Work required: With the pictures set aside, reproduce each entry precisely as it reads.

====== Source data

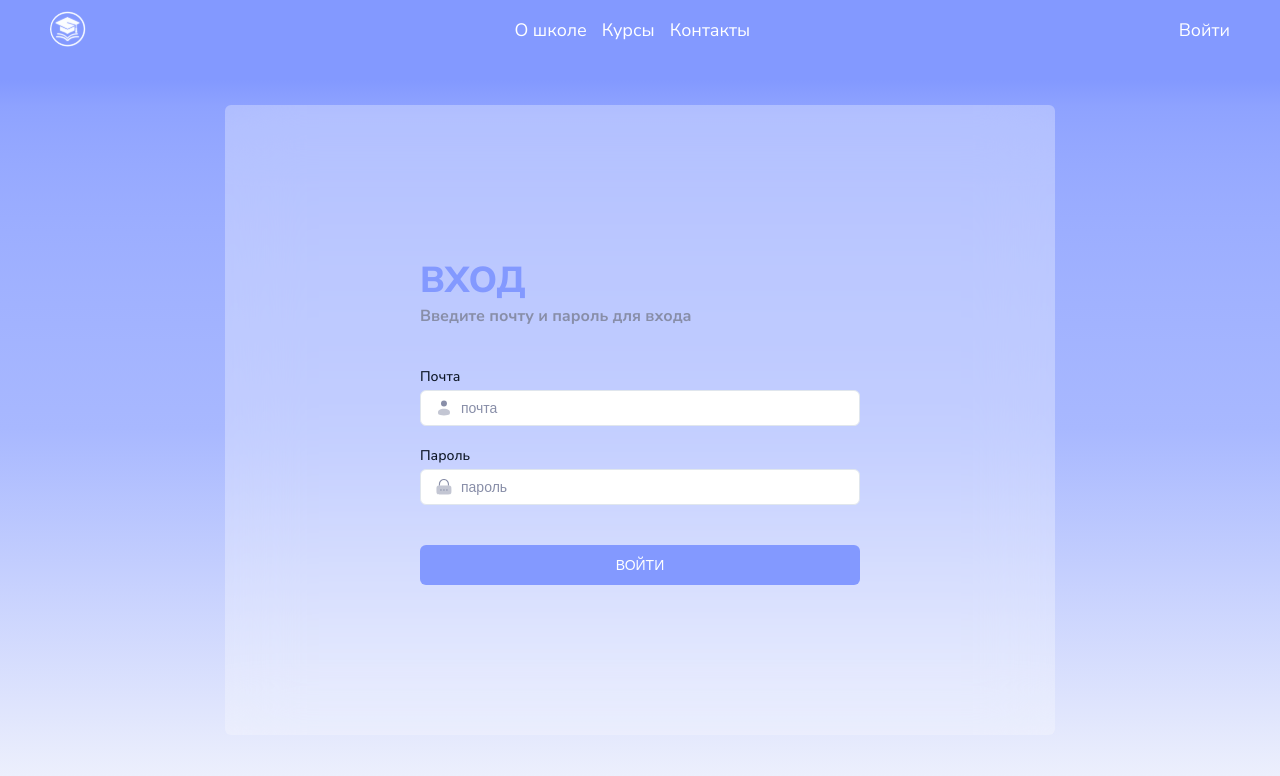
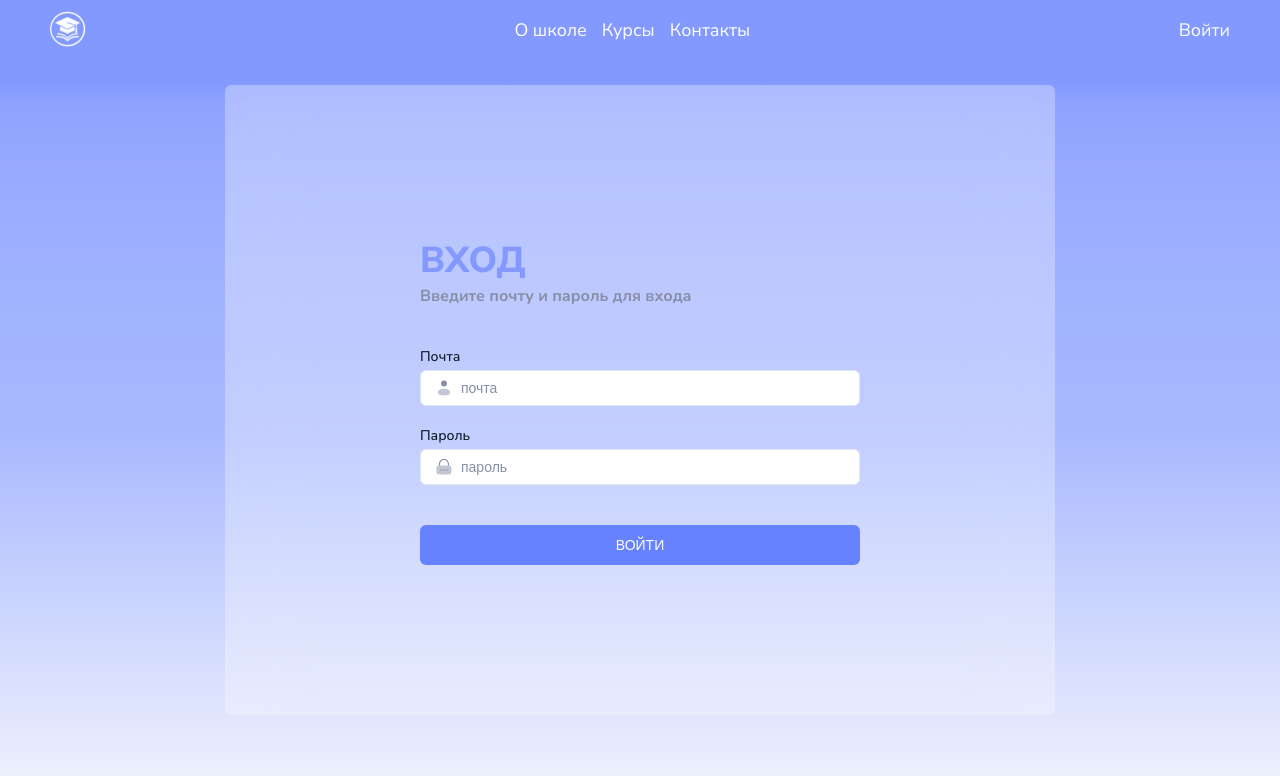
Before and after one commit to daniarmakyev/Evrika, a Next.js app: page /auth/login in a window 1280 px wide. Shown: the top 776 px of the page. Built offline with nearby package versions, Linux system fonts and the light colour scheme.

Commit message:
Code review login form

```diff
--- a/src/app/auth/login/page.tsx
+++ b/src/app/auth/login/page.tsx
@@ -1,12 +1,14 @@
 "use client";
+
+import React from "react";
+import { useForm } from "react-hook-form";
 import InputField from "@components/Fields/InputField";
-import React from "react";
 import Overlay from "@components/Ui/Overlay";
-import styles from "./styles.module.scss";
 import FormButton from "@components/Ui/FormButton";
-import { useForm } from "react-hook-form";
 import UserIcon from "../../../../public/assets/icons/user.svg";
 import LockPasswordIcon from "../../../../public/assets/icons/lock-password.svg";
+import styles from "./styles.module.scss";
+
 interface LoginFormData {
   email: string;
   password: string;
@@ -33,7 +35,6 @@ const Login: React.FC = () => {
       style={{
         maxWidth: "830px",
         height: "630px",
-        marginTop: "var(--header-height)",
       }}
     >
       <div className={styles.overlay__innerOverlay}>
--- a/src/app/auth/login/styles.module.scss
+++ b/src/app/auth/login/styles.module.scss
@@ -5,29 +5,34 @@
   &__innerOverlay {
     max-width: 440px;
     height: 100%;
-    margin: 0 auto;
     display: flex;
     flex-direction: column;
     justify-content: center;
     align-items: flex-start;
     gap: 40px;
+    margin: 0 auto;
   }
+
   &__title {
+    font-weight: 800;
+    font-size: 36px;
     color: $primary;
-    font-size: 36px;
-    font-weight: 800;
   }
+
   &__description {
+    font-weight: 700;
+    font-size: 16px;
     color: $White-ligth;
-    font-size: 16px;
-    font-weight: 700;
   }
+
   &__form {
     width: 100%;
     display: flex;
     flex-direction: column;
     gap: 20px;
+
     button {
+      background: $primary-button;
       margin-top: 20px;
     }
   }
```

============

Problem solution:
Before and after one commit to daniarmakyev/Evrika, a Next.js app: page /auth/login in a window 1280 px wide. Shown: the top 776 px of the page. Built offline with nearby package versions, Linux system fonts and the light colour scheme.

Commit message:
Code review login form

```diff
--- a/src/app/auth/login/page.tsx
+++ b/src/app/auth/login/page.tsx
@@ -1,12 +1,14 @@
 "use client";
+
+import React from "react";
+import { useForm } from "react-hook-form";
 import InputField from "@components/Fields/InputField";
-import React from "react";
 import Overlay from "@components/Ui/Overlay";
-import styles from "./styles.module.scss";
 import FormButton from "@components/Ui/FormButton";
-import { useForm } from "react-hook-form";
 import UserIcon from "../../../../public/assets/icons/user.svg";
 import LockPasswordIcon from "../../../../public/assets/icons/lock-password.svg";
+import styles from "./styles.module.scss";
+
 interface LoginFormData {
   email: string;
   password: string;
@@ -33,7 +35,6 @@ const Login: React.FC = () => {
       style={{
         maxWidth: "830px",
         height: "630px",
-        marginTop: "var(--header-height)",
       }}
     >
       <div className={styles.overlay__innerOverlay}>
--- a/src/app/auth/login/styles.module.scss
+++ b/src/app/auth/login/styles.module.scss
@@ -5,29 +5,34 @@
   &__innerOverlay {
     max-width: 440px;
     height: 100%;
-    margin: 0 auto;
     display: flex;
     flex-direction: column;
     justify-content: center;
     align-items: flex-start;
     gap: 40px;
+    margin: 0 auto;
   }
+
   &__title {
+    font-weight: 800;
+    font-size: 36px;
     color: $primary;
-    font-size: 36px;
-    font-weight: 800;
   }
+
   &__description {
+    font-weight: 700;
+    font-size: 16px;
     color: $White-ligth;
-    font-size: 16px;
-    font-weight: 700;
   }
+
   &__form {
     width: 100%;
     display: flex;
     flex-direction: column;
     gap: 20px;
+
     button {
+      background: $primary-button;
       margin-top: 20px;
     }
   }
```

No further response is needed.